One unhappy investor is Jonathan Litt from Connecticut. His investment vehicle, Land and Buildings, owns 5 percent of HBC. On July 31, Litt threatened to ask shareholders to replace board members via a proxy war if HBC doesn’t improve its balance sheet by focusing on its domestic market. “The company,” Litt wrote in an open letter to investors, “should exit Europe by selling Galeria Kaufhof real estate, operations, or both, with proceeds distributed to shareholders.” It was the second such letter this summer from Mr. Litt.
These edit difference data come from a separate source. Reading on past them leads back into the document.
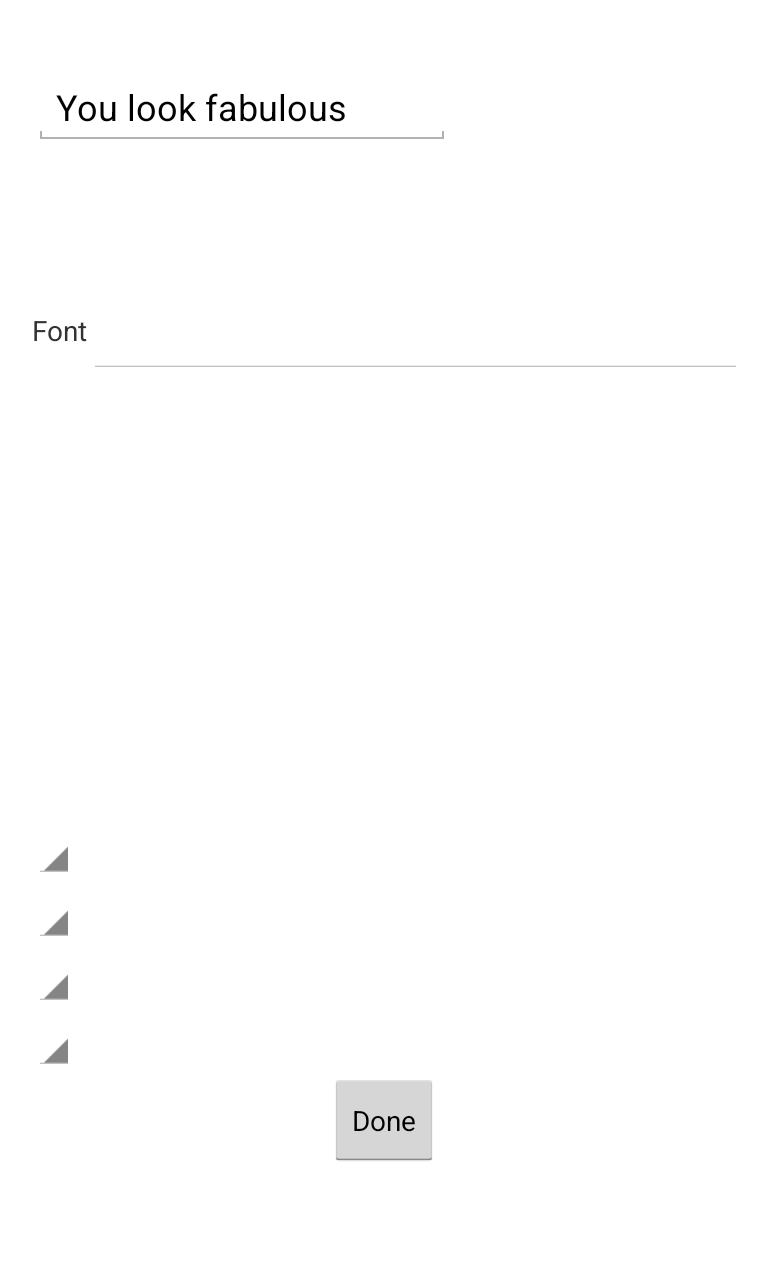
Repository: rtyanas/MyPics
Layout: workspace/MyPic/res/layout/activity_settings.xml
These files come from the project's save history. The layout is drawn as it stood at one moment and after the next save; the edit follows.
It is drawn on a 768 x 1280 px phone screen (xhdpi) without system bars, with theme AppTheme; the app's code is not run.

Above is the layout before, as saved 2013-12-17 19:11:39.

### workspace/MyPic/res/layout/activity_settings.xml
<RelativeLayout xmlns:android="http://schemas.android.com/apk/res/android"
    xmlns:tools="http://schemas.android.com/tools"
    android:id="@+id/message"
    android:layout_width="match_parent"
    android:layout_height="match_parent"
    android:paddingBottom="@dimen/activity_vertical_margin"
    android:paddingLeft="@dimen/activity_horizontal_margin"
    android:paddingRight="@dimen/activity_horizontal_margin"
    android:paddingTop="@dimen/activity_vertical_margin"
    tools:context=".SettingsActivity" >

    <EditText
        android:id="@+id/editText1"
        android:layout_width="wrap_content"
        android:layout_height="wrap_content"
        android:layout_alignParentTop="true"
        android:layout_marginTop="18dp"
        android:ems="10"
        android:text="@string/fabulous" />

    <Button
        android:id="@+id/done"
        style="?android:attr/buttonStyleSmall"
        android:layout_width="wrap_content"
        android:layout_height="wrap_content"
        android:layout_alignParentBottom="true"
        android:layout_centerHorizontal="true"
        android:layout_marginBottom="40dp"
        android:text="@string/done" />

    <Spinner
        android:id="@+id/rotate"
        android:layout_width="wrap_content"
        android:layout_height="wrap_content"
        android:layout_above="@+id/done"
        android:layout_alignLeft="@+id/size" />

    <Spinner
        android:id="@+id/size"
        android:layout_width="wrap_content"
        android:layout_height="wrap_content"
        android:layout_above="@+id/rotate"
        android:layout_alignLeft="@+id/color" />

    <Spinner
        android:id="@+id/color"
        android:layout_width="wrap_content"
        android:layout_height="wrap_content"
        android:layout_above="@+id/size"
        android:layout_alignLeft="@+id/style" />

    <Spinner
        android:id="@+id/style"
        android:layout_width="wrap_content"
        android:layout_height="wrap_content"
        android:layout_above="@+id/color"
        android:layout_alignLeft="@+id/editText1" />

    <LinearLayout
        android:id="@+id/linearLayout1"
        android:layout_width="wrap_content"
        android:layout_height="wrap_content"
        android:layout_alignParentRight="true"
        android:layout_below="@+id/editText1"
        android:layout_marginTop="82dp" >

        <TextView
            android:id="@+id/textView1"
            android:layout_width="wrap_content"
            android:layout_height="wrap_content"
            android:layout_marginBottom="23dp"
            android:text="@string/font" />

        <Spinner
            android:id="@+id/font"
            android:layout_width="361dp"
            android:layout_height="wrap_content" />
    </LinearLayout>

</RelativeLayout>

### workspace/MyPic/res/values/strings.xml
<?xml version="1.0" encoding="utf-8"?>
<resources>

    <string name="app_name">MyPic</string>
    <string name="action_settings">Settings</string>
    <string name="hello_world">Hello world!</string>
    <string name="fabulous">You look fabulous</string>
    <string name="my_pic_image">myPic Image</string>
    <string name="get_image">Get Image</string>
    <string name="title_activity_get_image">GetImageActivity</string>
    <string name="title_activity_settings">SettingsActivity</string>
    <string name="init_text">You are fabulous</string>
    <string name="done">Done</string>
    <string-array name="Fonts">
        <item >Normal</item>
        <item >Monospace</item>
        <item >Sans Serif</item>
        <item >Serif</item>
    </string-array>
    <string-array name="Color">
        <item >Black</item>
        <item >Red</item>
        <item >Green</item>
        <item >White</item>
        <item >Blue</item>
        <item >Grey</item>
        <item >Cyan</item>
        <item >Dark Gray</item>
        <item >Magenta</item>
        <item >Transparent</item>
        <item >Yellow</item>
    </string-array>
    <string-array name="Style">
        <item >Bold</item>
        <item >Bold Italic</item>
        <item >Italic</item>
        <item >Normal</item>
    </string-array>
    <string-array name="Size">
        <item >12</item>
        <item >16</item>
        <item >18</item>
        <item >24</item>
        <item >28</item>
        <item >32</item>
        <item >36</item>
        <item >40</item>
    </string-array>
    <string-array name="Rotate">
        <item >0</item>
        <item >-90</item>
        <item >90</item>
    </string-array>
        <string name="font">Font</string>

</resources>

Loaded but not shown: workspace/MyPic/res/values/styles.xml (common file); workspace/MyPic/res/values-v11/styles.xml (common file); workspace/MyPic/res/values-v14/styles.xml (common file); workspace/MyPic/res/values/dimens.xml (common file)

After the next save:
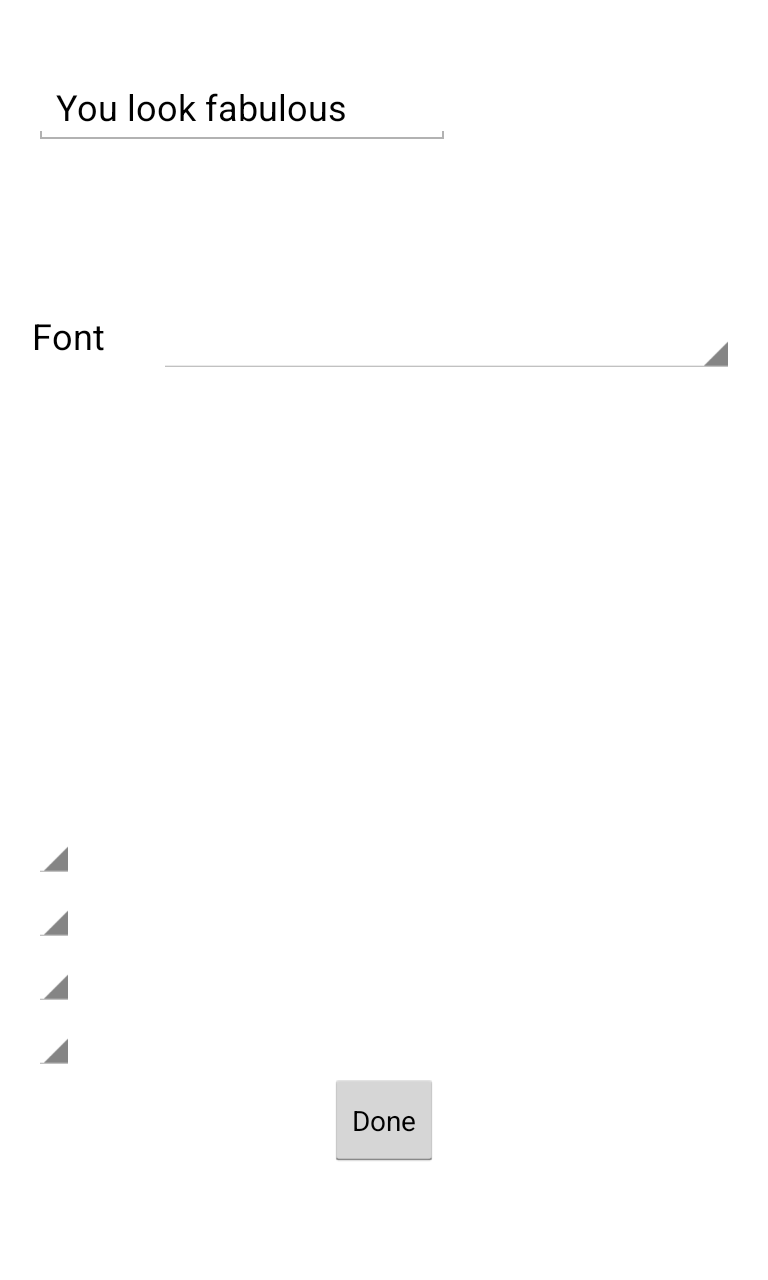
Saved 2 min 30 s later.
--- a/workspace/MyPic/res/layout/activity_settings.xml
+++ b/workspace/MyPic/res/layout/activity_settings.xml
@@ -60,21 +60,25 @@
         android:id="@+id/linearLayout1"
         android:layout_width="wrap_content"
         android:layout_height="wrap_content"
+        android:layout_alignLeft="@+id/editText1"
         android:layout_alignParentRight="true"
         android:layout_below="@+id/editText1"
         android:layout_marginTop="82dp" >
 
         <TextView
-            android:id="@+id/textView1"
+            android:id="@+id/textView2"
             android:layout_width="wrap_content"
             android:layout_height="wrap_content"
-            android:layout_marginBottom="23dp"
-            android:text="@string/font" />
+            android:layout_weight="0.39"
+            android:text="@string/font"
+            android:textAppearance="?android:attr/textAppearanceMedium" />
 
         <Spinner
             android:id="@+id/font"
-            android:layout_width="361dp"
-            android:layout_height="wrap_content" />
+            android:layout_width="251dp"
+            android:layout_height="wrap_content"
+            android:layout_weight="0.57" />
+
     </LinearLayout>
 
 </RelativeLayout>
Kaufhof itself says everything is fine. It’s begun opening discount department stores branded its Saks Off Fifth Avenue in Germany and will begin relying more on in-house brands. It hopes to trim its stable to 14 from 23 of those brands to become more nimble, according to internal information seen by WirtschaftsWoche, a sister publication to Handelsblatt Global. The plan is to sell those brands internationally. So they will have labels in four languages and include unified sizes so that they can be sold in HBC outlets in North America, Germany and the Netherlands, where it’s opening its first stores this year. The push is part of the HBC internal “Triple Twenty” strategy, which foresees 20 percent of net sales from in-house brands by 2020.
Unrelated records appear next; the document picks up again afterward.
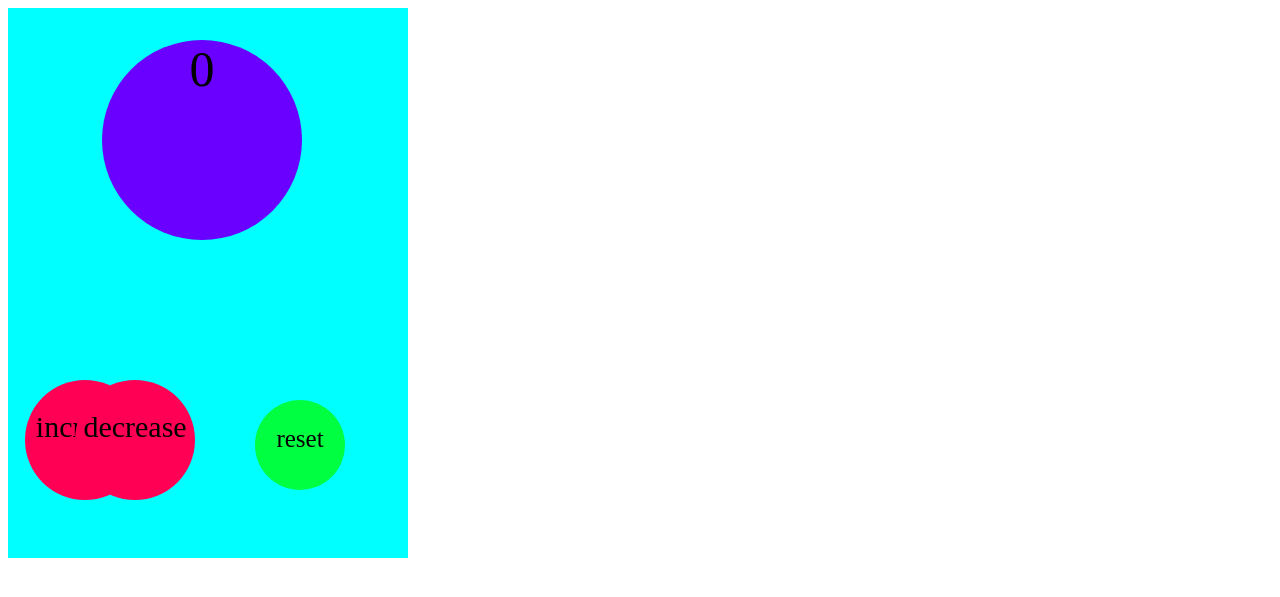
Repository: sara55m/Counter_App
Page: index.html
An editor plug-in stored every save of this project. The page is shown before and after the next save, followed by the edit.
The browser window is 1280 px wide. The pictures show the whole page.

Above is the page before, as saved 2024-07-30 03:33:20.

### index.html
<!DOCTYPE html>
<html lang="en">
<head>
    <meta charset="UTF-8">
    <meta name="viewport" content="width=device-width, initial-scale=1.0">
    <title>Document</title>
    <link rel="stylesheet" href="css/style.css">
</head>
<body>
    <div class="container">
        <div class="main" id="main"></div>
        <div class="increase" id="increase" onclick="increase()"><p class="first">increase</p></div>
        <div class="decrease" id="decrease" onclick="increase()"><p class="second">decrease</p></div>
        <div class="reset" onclick="reset_1()"><p class="third">reset</p></div>
    </div>
    <script src="js/script.js"></script>
</body>
</html>

### css/style.css
.container{
    height:550px;
    width:400px;
    background-color: aqua;
}

.main{
    position:absolute;
    top:40px;
    left:102px;
    height:200px;
    width:200px;
    border-radius: 50%;
    background-color: rgb(106, 0, 255);
    text-align: center;
    font-size: 50px;
}

.increase{
    position:absolute;
    top:380px;
    left:25px;
    height:120px;
    width:120px;
    border-radius: 50%;
    background-color: rgb(255, 0, 85);
    text-align: center;
    font-size: 50px;
}
p.first,p.second{
    font-size: 30px;;
}

.decrease{
    position:absolute;
    top:380px;
    left:75px;
    height:120px;
    width:120px;
    border-radius: 50%;
    background-color: rgb(255, 0, 85);
    text-align: center;
    font-size: 50px;
}

.reset{
    position:absolute;
    top:400px;
    left:255px;
    height:90px;
    width:90px;
    border-radius: 50%;
    background-color: rgb(0, 255, 64);
    text-align: center;
    font-size: 50px;
}

p.third{
    font-size: 25px;;
}

### js/script.js
let count=0;
let count1=0;
document.getElementById("main").innerHTML=count1;
function increase(){
    count+=1;
    count1+=1;
    //document.getElementById("increase").innerHTML=count;
    document.getElementById("main").innerHTML=count1;

}

function reset_1(){
    let count=0;
    let x=document.getElementById("main").innerHTML=count;

}

After the next save:
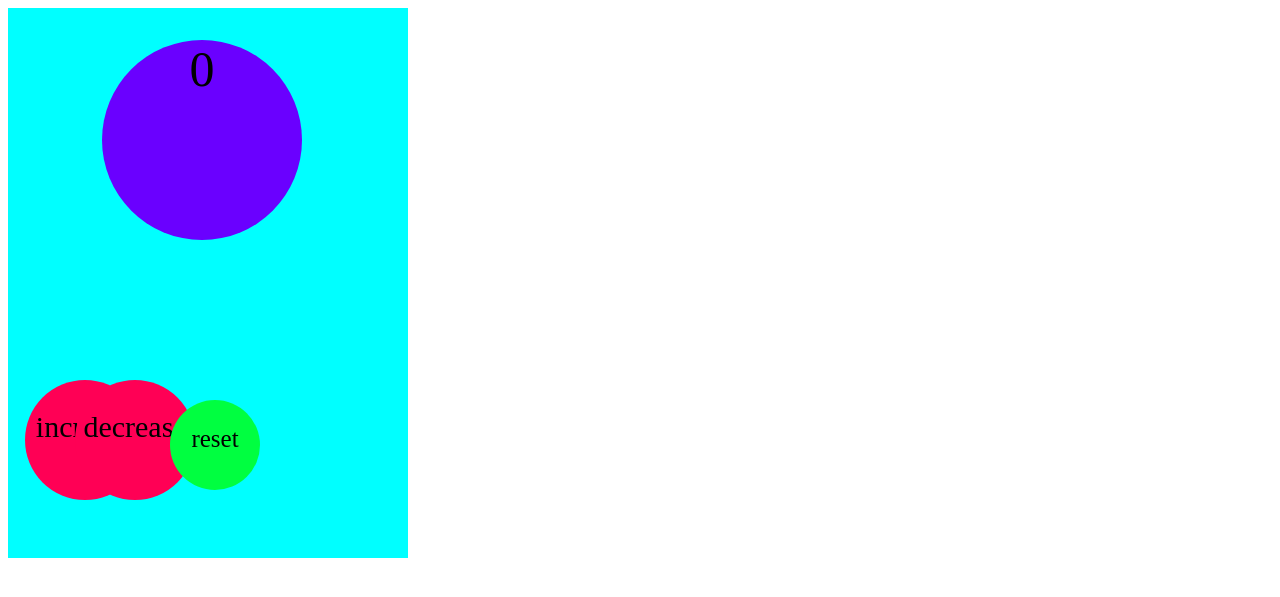
Saved 30 s later.
--- a/css/style.css
+++ b/css/style.css
@@ -46,7 +46,7 @@ p.first,p.second{
 .reset{
     position:absolute;
     top:400px;
-    left:255px;
+    left:170px;
     height:90px;
     width:90px;
     border-radius: 50%;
Martin Fassnacht, a professor at the WHU business school in Dusseldorf, says the idea could boost profit and reduce dependency on outside manufacturers. Renovating aging department stores could also attract more buyers, he said, as long as they go after entire buildings. “A single updated department or floor is going to do little to impress consumers,” Mr. Fassnacht said.
Another headache for HBC and Kaufhof is its arch rival Karstadt, a German department-store chain that was bought by Austrian investor Rene Benko in 2014. Karstadt appears to be spreading rumors that HBC is unable to make payments on a real estate loan from Stuttgart state lender Landesbank Baden-Württemburg, according to internal information seen by WirtschaftsWoche. The idea seems to be to damage HBC. Benko’s Signa Holding has refused to comment on the accusations, but HBC’s lawyers are threatening legal action if they can link Signa or Benko to the rumors.
The list of problems goes on. A trade-credit insurer called Euler Hermes recently capped the amount it would insure on deliveries to Kaufhof. That spooked businesses dealing with Kaufhof, and Kaufhof manager had to work the phones to reassure them. “We are and remain a reliable partner for you,” Kaufhof wrote to its suppliers in a letter obtained by WirtschaftsWoche. “The positive developments of the changes we’ve launched will soon become apparent in our results.” As soon as German women make a run for high-heeled shoes.
This article originally appeared in WirtschaftsWoche, a sister publication to Handelsblatt Global. To contact the author: firstname.lastname@example.org